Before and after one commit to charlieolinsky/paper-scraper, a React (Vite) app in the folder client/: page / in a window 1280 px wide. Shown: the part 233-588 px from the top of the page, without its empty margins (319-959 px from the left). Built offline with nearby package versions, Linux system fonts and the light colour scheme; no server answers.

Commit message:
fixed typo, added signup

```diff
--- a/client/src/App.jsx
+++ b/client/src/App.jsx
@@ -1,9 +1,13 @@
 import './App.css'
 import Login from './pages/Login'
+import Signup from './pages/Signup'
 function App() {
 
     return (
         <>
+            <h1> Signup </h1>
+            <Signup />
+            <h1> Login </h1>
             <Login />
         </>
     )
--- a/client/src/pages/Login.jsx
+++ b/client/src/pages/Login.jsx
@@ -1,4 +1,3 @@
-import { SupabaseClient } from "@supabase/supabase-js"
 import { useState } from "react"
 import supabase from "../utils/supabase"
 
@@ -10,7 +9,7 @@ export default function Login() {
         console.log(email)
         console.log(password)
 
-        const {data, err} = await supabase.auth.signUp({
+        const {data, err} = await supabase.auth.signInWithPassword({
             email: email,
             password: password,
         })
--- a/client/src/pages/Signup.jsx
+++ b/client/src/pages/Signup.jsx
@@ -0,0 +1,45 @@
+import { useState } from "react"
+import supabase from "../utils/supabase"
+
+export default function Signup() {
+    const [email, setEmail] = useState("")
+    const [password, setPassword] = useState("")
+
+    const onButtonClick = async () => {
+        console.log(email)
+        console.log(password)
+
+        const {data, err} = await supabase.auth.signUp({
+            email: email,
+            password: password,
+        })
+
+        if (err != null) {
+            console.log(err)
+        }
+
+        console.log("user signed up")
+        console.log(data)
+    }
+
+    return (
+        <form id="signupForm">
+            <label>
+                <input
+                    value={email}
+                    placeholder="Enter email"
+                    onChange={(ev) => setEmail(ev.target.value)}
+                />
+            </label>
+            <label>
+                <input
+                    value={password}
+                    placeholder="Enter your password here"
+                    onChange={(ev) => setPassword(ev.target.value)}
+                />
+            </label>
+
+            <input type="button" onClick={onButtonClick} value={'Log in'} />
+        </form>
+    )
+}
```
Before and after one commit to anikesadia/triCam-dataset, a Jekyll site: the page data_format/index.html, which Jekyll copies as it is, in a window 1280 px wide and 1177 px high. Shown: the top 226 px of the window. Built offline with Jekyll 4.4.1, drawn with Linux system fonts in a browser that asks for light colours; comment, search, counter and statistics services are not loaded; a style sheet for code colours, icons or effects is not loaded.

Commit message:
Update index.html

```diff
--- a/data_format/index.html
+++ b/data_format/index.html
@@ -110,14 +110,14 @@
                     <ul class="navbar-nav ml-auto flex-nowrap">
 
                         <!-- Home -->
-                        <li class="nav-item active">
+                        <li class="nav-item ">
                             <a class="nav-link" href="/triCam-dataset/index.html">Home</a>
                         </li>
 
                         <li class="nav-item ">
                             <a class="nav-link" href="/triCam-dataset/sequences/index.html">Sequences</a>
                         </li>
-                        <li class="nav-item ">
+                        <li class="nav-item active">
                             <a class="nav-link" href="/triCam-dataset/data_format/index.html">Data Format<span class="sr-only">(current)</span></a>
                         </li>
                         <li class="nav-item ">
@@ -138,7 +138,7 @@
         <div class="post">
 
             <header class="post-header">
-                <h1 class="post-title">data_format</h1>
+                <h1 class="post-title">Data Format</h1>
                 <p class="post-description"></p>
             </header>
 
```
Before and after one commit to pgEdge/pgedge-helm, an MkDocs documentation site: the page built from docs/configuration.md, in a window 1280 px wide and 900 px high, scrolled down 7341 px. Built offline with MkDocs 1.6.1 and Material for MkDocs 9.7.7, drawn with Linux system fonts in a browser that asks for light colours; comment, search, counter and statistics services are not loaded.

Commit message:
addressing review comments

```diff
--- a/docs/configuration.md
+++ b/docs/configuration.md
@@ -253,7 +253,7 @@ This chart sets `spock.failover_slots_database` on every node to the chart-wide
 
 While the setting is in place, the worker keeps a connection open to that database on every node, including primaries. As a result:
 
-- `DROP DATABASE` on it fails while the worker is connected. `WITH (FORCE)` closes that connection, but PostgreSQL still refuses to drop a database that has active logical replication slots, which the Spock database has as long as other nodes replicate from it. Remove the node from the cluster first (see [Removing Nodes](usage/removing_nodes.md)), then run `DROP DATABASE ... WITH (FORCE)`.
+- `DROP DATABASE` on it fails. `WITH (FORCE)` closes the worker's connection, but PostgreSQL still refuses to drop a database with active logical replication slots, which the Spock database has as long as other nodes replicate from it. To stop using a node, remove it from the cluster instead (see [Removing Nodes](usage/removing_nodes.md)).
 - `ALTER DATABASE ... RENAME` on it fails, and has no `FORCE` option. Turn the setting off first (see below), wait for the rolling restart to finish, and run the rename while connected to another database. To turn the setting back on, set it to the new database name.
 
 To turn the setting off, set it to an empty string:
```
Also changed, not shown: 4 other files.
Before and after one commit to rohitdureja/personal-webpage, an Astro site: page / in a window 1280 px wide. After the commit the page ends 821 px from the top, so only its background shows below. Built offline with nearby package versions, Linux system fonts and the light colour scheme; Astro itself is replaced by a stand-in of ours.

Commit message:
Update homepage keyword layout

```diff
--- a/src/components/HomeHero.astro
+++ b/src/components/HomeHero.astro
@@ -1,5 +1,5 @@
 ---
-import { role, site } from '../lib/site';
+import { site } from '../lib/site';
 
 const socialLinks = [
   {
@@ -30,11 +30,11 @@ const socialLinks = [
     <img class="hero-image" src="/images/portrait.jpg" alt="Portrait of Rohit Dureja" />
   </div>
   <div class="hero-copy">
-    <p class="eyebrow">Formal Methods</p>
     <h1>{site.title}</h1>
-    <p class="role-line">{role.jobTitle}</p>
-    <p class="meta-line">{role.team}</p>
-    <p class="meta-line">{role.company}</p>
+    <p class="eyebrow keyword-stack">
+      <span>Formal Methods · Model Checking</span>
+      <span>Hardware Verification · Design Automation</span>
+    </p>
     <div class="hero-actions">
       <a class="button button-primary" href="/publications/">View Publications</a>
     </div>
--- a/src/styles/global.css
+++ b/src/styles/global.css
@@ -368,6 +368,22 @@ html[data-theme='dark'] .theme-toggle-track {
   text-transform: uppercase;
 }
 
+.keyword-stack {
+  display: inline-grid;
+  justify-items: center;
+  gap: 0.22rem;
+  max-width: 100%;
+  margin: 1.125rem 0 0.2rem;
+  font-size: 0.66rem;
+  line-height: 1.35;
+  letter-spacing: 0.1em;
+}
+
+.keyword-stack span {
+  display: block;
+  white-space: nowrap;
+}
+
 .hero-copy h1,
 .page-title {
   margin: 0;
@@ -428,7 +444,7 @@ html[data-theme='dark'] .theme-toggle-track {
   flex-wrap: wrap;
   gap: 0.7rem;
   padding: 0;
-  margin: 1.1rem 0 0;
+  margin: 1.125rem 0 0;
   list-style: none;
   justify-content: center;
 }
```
---+---
* TO DO *
In the data above, each line holding "Login" is to be found and copied.

* TASK RESULT *
 import Login from './pages/Login'
+            <h1> Login </h1>
             <Login />
--- a/client/src/pages/Login.jsx
+++ b/client/src/pages/Login.jsx
@@ -10,7 +9,7 @@ export default function Login() {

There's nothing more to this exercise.